TASK TO COMPLETE: Would you find each line in the entries below with the string "özellik" and copy it?

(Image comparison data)
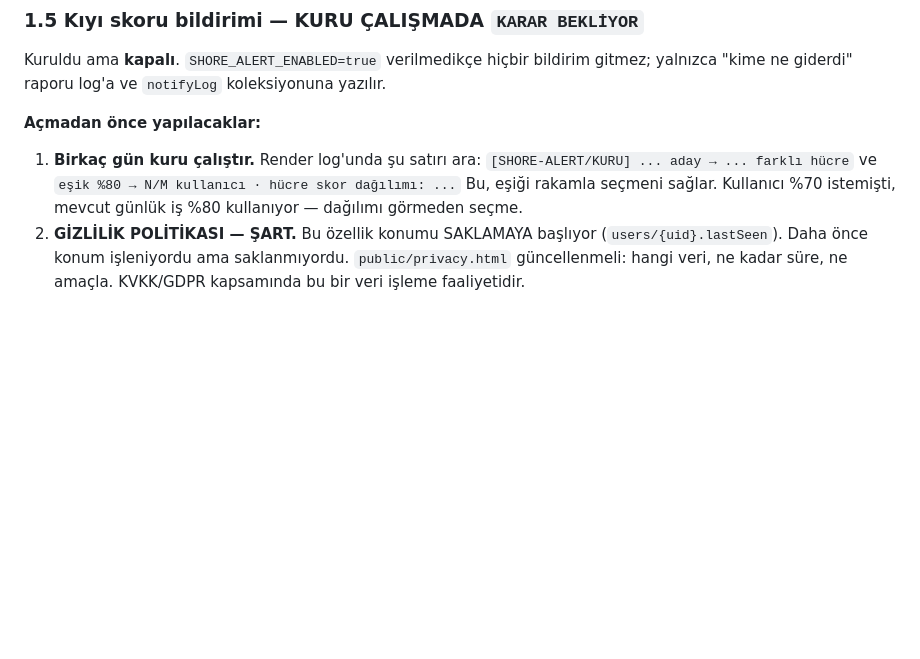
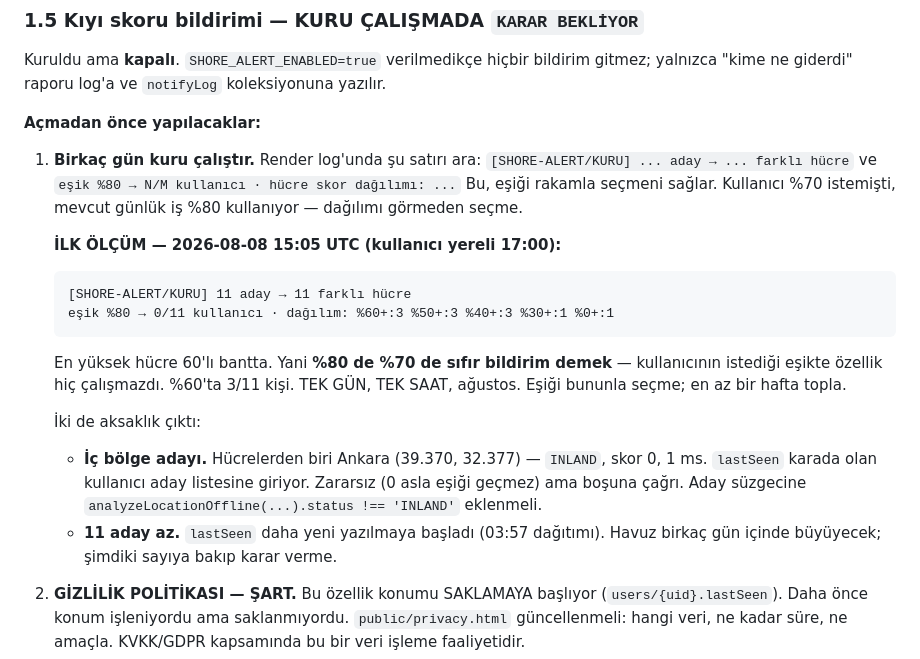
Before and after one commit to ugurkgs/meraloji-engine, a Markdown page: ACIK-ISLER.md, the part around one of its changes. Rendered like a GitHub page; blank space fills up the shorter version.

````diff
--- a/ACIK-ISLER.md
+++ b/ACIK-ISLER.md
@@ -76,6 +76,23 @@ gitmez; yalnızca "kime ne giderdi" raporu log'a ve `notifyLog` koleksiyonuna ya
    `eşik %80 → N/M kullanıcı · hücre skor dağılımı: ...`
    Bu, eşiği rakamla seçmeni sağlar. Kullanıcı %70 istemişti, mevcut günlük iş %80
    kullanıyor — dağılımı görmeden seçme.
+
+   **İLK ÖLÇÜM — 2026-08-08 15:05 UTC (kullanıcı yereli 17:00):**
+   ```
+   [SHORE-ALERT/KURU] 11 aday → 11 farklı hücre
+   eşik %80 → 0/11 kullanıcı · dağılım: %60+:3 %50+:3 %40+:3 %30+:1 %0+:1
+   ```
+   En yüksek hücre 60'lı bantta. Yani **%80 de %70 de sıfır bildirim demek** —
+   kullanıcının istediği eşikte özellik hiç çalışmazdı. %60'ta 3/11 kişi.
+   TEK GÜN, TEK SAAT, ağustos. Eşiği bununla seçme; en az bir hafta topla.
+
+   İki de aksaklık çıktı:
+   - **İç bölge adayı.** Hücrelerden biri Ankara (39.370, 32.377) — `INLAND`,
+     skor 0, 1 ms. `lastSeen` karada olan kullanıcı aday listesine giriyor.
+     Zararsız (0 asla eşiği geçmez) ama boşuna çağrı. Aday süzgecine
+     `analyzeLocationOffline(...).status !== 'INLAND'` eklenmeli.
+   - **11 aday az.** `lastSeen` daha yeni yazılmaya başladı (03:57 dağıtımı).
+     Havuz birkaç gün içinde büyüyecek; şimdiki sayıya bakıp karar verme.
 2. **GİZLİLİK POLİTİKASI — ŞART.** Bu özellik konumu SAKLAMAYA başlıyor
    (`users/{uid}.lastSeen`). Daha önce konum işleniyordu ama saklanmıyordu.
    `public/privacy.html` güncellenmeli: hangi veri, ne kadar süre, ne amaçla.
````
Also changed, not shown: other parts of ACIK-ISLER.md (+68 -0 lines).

SOLUTION TO THIS TASK:
+   kullanıcının istediği eşikte özellik hiç çalışmazdı. %60'ta 3/11 kişi.
 2. **GİZLİLİK POLİTİKASI — ŞART.** Bu özellik konumu SAKLAMAYA başlıyor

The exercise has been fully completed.